* **Exercise aim**: In the records that follow, find each line with the word "tabs" and copy it.

___ Material shown ___

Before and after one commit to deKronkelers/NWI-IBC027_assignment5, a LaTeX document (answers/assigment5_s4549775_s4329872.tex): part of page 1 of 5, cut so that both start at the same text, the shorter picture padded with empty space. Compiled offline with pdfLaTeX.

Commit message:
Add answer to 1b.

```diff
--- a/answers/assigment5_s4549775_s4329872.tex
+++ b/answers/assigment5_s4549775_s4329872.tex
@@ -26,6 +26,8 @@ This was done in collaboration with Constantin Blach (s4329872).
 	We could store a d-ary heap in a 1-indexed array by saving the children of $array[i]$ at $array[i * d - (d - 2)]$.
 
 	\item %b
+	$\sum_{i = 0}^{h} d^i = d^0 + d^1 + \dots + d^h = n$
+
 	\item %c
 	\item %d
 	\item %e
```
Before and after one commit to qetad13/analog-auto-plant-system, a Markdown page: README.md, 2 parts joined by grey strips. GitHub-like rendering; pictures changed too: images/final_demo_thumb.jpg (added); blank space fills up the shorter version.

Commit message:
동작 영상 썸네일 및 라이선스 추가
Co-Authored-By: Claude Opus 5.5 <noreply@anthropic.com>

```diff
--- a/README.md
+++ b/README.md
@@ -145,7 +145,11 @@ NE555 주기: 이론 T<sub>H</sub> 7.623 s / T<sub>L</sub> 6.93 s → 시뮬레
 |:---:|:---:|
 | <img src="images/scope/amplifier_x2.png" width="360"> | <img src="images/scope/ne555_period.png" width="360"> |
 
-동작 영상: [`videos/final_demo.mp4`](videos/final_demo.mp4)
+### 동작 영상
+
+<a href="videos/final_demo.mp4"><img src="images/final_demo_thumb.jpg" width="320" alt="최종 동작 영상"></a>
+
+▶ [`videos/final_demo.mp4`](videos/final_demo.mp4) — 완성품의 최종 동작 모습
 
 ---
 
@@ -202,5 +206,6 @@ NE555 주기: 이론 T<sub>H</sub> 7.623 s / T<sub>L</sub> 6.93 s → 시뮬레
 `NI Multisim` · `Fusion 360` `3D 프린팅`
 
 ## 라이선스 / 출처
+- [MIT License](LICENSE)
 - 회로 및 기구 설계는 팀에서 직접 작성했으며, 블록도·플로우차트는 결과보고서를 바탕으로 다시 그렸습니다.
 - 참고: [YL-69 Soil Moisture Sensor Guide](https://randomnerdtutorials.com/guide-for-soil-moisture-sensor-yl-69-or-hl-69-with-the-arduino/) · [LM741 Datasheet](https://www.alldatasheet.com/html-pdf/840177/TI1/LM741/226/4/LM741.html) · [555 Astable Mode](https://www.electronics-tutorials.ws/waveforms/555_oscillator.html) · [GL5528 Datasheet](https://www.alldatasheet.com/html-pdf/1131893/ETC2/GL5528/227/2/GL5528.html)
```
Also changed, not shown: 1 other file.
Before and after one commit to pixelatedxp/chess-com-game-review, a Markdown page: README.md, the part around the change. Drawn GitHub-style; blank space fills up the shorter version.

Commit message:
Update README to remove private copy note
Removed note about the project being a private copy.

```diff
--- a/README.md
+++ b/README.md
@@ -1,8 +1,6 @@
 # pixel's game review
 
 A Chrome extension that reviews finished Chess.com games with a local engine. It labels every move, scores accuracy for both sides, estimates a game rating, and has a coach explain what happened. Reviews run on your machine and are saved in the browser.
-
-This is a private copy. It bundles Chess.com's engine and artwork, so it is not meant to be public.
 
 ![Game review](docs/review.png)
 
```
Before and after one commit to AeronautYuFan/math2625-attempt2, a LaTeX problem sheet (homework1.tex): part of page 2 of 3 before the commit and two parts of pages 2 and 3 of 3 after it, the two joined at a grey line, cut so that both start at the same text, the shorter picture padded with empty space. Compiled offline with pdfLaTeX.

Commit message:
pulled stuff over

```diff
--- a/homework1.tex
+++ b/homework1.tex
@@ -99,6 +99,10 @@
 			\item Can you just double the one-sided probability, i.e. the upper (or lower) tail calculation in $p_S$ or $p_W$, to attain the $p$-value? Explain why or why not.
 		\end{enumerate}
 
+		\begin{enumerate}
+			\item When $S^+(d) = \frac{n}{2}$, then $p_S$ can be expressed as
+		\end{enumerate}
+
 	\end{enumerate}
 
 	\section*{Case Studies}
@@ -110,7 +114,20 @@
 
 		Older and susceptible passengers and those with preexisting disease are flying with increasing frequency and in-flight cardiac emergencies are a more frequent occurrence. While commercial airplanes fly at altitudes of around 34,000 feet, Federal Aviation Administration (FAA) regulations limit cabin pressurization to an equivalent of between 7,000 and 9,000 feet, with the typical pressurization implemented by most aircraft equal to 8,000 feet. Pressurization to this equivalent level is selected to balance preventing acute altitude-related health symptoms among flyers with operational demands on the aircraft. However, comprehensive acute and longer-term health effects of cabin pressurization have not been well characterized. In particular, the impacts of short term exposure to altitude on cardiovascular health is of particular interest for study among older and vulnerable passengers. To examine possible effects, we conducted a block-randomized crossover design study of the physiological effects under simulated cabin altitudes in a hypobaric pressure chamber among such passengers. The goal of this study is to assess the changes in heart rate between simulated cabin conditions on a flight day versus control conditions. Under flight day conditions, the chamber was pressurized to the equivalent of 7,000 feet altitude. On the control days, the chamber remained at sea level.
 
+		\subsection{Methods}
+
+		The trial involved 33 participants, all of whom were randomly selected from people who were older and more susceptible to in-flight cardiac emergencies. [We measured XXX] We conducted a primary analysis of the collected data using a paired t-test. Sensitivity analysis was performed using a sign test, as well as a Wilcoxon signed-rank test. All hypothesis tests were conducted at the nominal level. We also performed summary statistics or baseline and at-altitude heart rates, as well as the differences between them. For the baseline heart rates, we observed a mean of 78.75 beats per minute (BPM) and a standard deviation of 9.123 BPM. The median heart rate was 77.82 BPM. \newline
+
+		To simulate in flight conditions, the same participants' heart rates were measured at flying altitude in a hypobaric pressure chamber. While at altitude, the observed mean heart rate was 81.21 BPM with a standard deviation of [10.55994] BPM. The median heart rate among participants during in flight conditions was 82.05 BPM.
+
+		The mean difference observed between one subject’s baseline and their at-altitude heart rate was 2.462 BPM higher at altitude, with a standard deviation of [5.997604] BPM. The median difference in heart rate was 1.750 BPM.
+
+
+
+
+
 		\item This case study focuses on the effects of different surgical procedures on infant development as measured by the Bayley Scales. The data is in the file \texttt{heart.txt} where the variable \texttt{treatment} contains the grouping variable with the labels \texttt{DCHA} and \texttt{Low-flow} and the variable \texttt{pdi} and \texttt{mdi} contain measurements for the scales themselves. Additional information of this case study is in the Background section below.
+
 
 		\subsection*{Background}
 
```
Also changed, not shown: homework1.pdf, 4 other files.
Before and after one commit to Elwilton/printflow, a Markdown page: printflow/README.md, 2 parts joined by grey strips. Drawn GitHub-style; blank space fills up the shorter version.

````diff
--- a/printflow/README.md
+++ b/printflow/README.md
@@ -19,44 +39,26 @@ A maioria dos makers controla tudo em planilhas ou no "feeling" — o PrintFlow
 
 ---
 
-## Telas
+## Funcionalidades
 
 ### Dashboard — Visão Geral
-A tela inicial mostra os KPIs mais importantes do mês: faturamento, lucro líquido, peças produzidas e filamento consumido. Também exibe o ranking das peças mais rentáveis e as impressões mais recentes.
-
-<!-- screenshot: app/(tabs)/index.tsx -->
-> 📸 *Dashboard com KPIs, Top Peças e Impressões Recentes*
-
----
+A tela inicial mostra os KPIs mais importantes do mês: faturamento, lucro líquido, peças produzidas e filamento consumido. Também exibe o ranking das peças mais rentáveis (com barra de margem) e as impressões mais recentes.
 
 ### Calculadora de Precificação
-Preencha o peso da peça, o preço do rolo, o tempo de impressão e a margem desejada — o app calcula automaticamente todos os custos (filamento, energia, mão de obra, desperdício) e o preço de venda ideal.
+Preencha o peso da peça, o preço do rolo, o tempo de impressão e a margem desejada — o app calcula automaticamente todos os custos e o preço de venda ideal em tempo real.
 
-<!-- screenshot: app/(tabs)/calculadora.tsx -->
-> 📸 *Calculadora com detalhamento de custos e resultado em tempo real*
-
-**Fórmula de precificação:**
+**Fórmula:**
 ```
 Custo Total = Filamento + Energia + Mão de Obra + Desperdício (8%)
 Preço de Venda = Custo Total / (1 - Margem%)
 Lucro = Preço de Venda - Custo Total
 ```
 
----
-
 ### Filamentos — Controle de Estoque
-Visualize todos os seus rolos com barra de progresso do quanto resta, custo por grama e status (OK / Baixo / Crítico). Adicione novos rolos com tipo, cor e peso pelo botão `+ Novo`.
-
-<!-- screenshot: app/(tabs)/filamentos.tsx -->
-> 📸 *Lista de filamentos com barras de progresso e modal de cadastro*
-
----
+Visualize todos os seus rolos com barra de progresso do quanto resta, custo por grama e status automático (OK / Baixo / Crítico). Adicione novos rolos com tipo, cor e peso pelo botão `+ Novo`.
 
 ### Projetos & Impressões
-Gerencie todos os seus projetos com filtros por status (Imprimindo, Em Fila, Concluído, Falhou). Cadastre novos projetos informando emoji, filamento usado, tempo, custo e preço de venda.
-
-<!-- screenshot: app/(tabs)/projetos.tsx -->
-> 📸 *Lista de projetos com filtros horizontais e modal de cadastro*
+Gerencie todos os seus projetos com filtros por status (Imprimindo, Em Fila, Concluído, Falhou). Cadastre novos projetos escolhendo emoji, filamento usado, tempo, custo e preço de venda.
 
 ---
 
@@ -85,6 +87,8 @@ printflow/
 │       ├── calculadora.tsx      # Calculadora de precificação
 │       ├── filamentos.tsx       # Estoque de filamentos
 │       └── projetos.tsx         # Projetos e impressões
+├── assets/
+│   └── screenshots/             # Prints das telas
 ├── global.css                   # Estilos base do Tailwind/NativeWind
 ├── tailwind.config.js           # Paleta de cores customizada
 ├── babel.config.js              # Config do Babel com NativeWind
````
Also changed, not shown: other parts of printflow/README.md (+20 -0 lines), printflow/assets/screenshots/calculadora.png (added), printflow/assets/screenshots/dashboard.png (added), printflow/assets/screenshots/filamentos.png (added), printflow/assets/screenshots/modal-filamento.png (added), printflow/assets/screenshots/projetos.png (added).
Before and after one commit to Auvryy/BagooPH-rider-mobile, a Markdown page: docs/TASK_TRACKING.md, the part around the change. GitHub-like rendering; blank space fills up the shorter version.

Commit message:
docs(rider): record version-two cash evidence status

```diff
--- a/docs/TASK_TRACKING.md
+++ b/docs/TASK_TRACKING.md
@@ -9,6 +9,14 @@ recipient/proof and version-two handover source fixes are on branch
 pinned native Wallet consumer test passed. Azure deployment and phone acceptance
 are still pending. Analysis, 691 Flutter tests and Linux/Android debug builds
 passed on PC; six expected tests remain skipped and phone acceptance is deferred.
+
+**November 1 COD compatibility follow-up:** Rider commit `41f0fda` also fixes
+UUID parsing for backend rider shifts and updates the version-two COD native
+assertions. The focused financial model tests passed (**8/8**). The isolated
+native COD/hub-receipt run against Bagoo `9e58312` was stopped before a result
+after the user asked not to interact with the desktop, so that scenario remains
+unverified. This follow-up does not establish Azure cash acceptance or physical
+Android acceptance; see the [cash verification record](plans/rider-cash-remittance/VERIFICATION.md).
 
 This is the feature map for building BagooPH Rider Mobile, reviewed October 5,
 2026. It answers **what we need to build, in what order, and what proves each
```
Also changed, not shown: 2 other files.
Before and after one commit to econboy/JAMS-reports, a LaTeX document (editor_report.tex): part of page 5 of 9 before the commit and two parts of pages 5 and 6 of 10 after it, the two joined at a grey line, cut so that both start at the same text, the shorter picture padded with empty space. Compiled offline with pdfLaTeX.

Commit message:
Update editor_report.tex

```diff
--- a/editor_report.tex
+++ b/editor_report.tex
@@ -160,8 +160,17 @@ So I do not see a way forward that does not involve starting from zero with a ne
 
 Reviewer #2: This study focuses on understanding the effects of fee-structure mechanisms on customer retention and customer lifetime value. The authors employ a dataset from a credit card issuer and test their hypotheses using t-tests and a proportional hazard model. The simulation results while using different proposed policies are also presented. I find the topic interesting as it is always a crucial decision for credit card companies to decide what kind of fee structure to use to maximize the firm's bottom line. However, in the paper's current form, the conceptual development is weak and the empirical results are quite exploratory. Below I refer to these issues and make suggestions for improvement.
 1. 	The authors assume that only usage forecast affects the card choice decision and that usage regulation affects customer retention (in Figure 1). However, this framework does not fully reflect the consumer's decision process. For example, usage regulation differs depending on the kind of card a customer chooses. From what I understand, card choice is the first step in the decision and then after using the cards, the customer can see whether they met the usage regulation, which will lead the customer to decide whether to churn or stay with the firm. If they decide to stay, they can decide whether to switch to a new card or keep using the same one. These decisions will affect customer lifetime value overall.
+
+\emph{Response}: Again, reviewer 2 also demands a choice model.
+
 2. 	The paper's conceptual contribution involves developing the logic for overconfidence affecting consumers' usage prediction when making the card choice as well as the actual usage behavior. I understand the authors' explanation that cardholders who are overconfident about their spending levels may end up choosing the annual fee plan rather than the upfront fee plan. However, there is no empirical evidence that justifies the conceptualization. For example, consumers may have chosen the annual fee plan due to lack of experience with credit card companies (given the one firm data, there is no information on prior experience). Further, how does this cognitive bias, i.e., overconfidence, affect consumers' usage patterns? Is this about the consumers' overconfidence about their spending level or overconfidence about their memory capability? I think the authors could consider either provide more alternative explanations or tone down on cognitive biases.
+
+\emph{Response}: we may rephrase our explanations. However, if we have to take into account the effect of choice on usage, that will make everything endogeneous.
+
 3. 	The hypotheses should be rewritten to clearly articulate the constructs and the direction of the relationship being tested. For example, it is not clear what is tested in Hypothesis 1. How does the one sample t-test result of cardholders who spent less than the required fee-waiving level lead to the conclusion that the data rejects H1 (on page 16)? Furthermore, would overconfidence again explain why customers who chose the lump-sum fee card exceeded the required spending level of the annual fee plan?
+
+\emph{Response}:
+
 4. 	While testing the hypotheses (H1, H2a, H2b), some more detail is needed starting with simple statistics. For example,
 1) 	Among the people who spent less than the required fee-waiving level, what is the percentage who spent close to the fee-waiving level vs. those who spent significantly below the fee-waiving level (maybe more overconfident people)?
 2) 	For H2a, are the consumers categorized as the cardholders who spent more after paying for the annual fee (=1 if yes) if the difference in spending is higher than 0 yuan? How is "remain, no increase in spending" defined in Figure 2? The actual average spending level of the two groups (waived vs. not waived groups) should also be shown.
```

___

* **Answer to this problem**:
-<!-- screenshot: app/(tabs)/index.tsx -->
-<!-- screenshot: app/(tabs)/calculadora.tsx -->
-<!-- screenshot: app/(tabs)/filamentos.tsx -->
-<!-- screenshot: app/(tabs)/projetos.tsx -->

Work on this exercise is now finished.